Jaspreet ‘JP’ Haywood and Laura Camplese have recently completed their professional registration with the Science Council. JP works as a Research Assistant in the Genomics Facility, and Laura is a Research Assistant and lab manager for the Metabolism and Cell Growth group. We sat down with them to discuss what professional registration means, and why you should think about getting yours too.
How did you get into your technical role?
JP: After finishing university, I decided embarking on a PhD wasn’t for me, but I still wanted to utilise my degree and work at the forefront of genetic research. Working as a research assistant gives me the opportunity to think for myself and apply my knowledge to each research project we work on whilst also having the opportunity to constantly increase my skill set.
Laura: After completing a degree in biomedical science, I worked for a year in a bioresources facility at the NIMR (now part of the Francis Crick Institute). I wanted to be more involved in research, therefore I volunteered in a research group in my spare time. After gaining a bit more experience, I applied for the Research Assistant role in the Metabolism and Cell Growth group.
What is professional registration?
Laura: Professional registration provides recognition of your achievements, competences and knowledge, as well as commitment to maintain the standards required to be part of the professional scientist community. I believe the Registered Scientist (RSci) award has raised my profile as professional as it allows me to demonstrate a level of competence in my job and my commitment to continuing professional development. Being publicly recognised as a professional scientist, and having reflected on what I have achieved in my career so far, has also boosted my confidence.

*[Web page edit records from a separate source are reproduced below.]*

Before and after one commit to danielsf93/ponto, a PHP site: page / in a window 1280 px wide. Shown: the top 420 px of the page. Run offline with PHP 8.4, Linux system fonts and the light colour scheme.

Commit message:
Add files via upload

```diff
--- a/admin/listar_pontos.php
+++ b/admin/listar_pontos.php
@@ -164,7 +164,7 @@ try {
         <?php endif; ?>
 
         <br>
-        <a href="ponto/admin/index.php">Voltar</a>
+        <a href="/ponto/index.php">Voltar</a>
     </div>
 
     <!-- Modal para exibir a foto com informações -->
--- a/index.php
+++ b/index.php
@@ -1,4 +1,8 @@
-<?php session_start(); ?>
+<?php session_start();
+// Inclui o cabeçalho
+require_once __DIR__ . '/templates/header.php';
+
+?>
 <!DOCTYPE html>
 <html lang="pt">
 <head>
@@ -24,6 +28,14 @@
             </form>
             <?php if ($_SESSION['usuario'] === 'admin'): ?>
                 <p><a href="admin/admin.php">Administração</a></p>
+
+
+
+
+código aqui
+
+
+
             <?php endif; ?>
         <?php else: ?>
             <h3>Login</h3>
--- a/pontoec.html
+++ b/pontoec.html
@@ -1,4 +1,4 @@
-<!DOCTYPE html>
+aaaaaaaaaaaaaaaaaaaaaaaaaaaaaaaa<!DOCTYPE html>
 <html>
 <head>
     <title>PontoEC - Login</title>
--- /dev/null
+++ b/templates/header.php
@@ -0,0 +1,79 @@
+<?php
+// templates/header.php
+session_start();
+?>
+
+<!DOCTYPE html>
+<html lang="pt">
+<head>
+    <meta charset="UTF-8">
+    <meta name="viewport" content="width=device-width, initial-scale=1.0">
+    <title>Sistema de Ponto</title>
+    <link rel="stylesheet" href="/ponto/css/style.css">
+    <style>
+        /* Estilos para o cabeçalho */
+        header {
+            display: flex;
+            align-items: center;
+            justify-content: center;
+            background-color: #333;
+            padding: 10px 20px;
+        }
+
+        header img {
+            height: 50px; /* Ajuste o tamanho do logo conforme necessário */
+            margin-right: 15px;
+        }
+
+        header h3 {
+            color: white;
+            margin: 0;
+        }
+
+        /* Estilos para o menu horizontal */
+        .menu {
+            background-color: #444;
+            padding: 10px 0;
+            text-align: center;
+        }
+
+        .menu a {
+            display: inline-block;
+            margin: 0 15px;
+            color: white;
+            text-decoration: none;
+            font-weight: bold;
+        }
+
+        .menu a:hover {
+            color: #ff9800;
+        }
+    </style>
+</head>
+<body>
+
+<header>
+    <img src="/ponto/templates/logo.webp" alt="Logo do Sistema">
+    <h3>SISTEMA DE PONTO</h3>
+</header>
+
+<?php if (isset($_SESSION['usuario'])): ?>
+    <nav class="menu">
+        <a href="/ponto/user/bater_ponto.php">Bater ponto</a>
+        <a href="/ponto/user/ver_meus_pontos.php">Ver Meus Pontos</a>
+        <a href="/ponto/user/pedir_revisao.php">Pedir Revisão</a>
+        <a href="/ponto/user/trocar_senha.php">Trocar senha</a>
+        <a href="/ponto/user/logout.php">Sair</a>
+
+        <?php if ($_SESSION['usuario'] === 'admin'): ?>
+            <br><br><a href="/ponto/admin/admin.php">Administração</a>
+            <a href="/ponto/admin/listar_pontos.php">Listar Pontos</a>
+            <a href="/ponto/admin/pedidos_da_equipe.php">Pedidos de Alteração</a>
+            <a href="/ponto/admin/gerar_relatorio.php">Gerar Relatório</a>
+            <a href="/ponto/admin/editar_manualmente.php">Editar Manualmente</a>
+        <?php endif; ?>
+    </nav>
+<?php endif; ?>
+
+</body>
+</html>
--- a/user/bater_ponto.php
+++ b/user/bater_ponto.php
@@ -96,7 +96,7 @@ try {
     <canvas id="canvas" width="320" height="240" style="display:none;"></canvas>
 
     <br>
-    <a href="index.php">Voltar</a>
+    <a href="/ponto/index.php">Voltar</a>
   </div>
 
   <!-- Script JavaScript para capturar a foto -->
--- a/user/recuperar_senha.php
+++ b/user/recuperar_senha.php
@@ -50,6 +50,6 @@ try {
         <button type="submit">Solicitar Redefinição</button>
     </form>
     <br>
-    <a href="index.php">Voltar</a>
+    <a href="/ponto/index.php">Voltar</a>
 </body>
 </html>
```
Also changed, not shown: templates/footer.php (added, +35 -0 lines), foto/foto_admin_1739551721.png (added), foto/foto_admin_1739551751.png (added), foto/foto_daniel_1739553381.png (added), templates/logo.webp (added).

Why did you apply for your professional registration?
JP: I applied in order to collate all the different skills I have accumulated over the years into a recognised qualification. It shows that I am at the standard required to be recognised as a professional scientist. I can now add it to my CV, should I seek future employment, demonstrating the standard that I am at. It also allows me to be recognised by colleagues as a professional, as all of us research assistants are.

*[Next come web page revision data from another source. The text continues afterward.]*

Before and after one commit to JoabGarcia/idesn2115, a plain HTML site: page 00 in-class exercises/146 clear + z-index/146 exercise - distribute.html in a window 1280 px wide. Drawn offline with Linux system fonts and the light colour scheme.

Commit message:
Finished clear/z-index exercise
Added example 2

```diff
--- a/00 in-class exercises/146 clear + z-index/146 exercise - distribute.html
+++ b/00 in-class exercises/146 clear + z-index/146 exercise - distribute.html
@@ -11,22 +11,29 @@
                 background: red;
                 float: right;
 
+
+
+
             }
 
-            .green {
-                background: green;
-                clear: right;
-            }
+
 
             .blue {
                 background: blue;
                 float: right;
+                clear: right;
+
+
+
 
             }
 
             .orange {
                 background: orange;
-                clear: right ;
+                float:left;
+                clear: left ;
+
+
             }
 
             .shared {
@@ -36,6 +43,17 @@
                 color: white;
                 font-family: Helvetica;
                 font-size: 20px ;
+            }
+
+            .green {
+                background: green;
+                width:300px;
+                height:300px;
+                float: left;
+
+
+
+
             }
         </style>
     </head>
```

Laura: I was inspired by the LMS support staff meeting we had back in March. At the meeting, we discussed the application structure and a colleague who had been awarded the title shared his experience. This made me realise that professional registration was achievable and that it could be beneficial for my career progression, future jobs opportunities and personal development.
How did you apply for professional registration, and were there any challenges along the way?
JP: I applied for professional registration online via the interview route. The online application process is very straightforward and has plenty of supporting information on the website. The headings for each section are rather complicated, but one of links explains in layman terms exactly which experiences/skills you may have that they want you reflect on. The most challenging aspect for me was blowing my own trumpet! It definitely took a few drafts before I was able to confidently remove the word “we” and instead tell them about all the wonderful things that I do and all the fantastic skills I have.
Laura: It can be a bit challenging to come up with good detailed examples to prove you meet the criteria for that specific area. Having a think about your job responsibilities, your day-to-day role and the contribution you make to projects and more generally at work can also be a highly introspective experience, but satisfying at the same time.
What are the next steps for you now that you have your professional registration?
Laura: Completing the competence report gave me the opportunity to reflect on my skills, abilities, knowledge and standards at work. It has made me realise that I’ve learned a lot in the time I’ve been working in this role, that I love my job and it’s a great career path. As part of the registration I have to a produce a report on the CPD attained throughout the year, therefore I am looking at courses, conferences and events I can attend in order to keep up to date with regulations and policies, and to further improve my skills and competences. This could help me to progress from RSci to Chartered status. Now that I have my professional registration and am an affiliate member of the Royal Society of Biology I would like to become a mentor for applicants at work offering support or advice, and to be part of events promoting professional registration to share my experience and encourage colleagues to apply.
JP: As a registered scientist, I now hope to continue my professional development and aim to gain the skills to qualify as a chartered scientist in a few years.
What advice would you give to others about the process?
JP: The hardest part of the process is starting. Once you put pen to paper and jot down some ideas, it really does get easier. I advise prospective applicants to apply via the interview route rather than the written route. As there is an interview at the end (which is more like an informal chat about your application!), you don’t need to go into too much detail as you can explain in depth during the interview. The written route is more time consuming, so it will potentially take longer to gain your qualification as any queries/clarification the assessors may require require you to amend and send your application back and forth until they are happy. I am more than happy to help/advise anyone who is thinking about applying so please don’t hesitate to reach out.
Laura: I would advise applicants to assign a specific time slot in their weekly plan to dedicate to the application and to write down examples to expand on later. Having completed some of the easier sections of the competence report, I felt I was making good progress and it really motivated me to sit down and finish. Also, I found the Science Council Masterclass very helpful; the workshop provides tips and advice, including suggestions on which examples to use for each section. Also, the Science Council website offers lots of support through blogs, videos and articles with tips and common mistakes.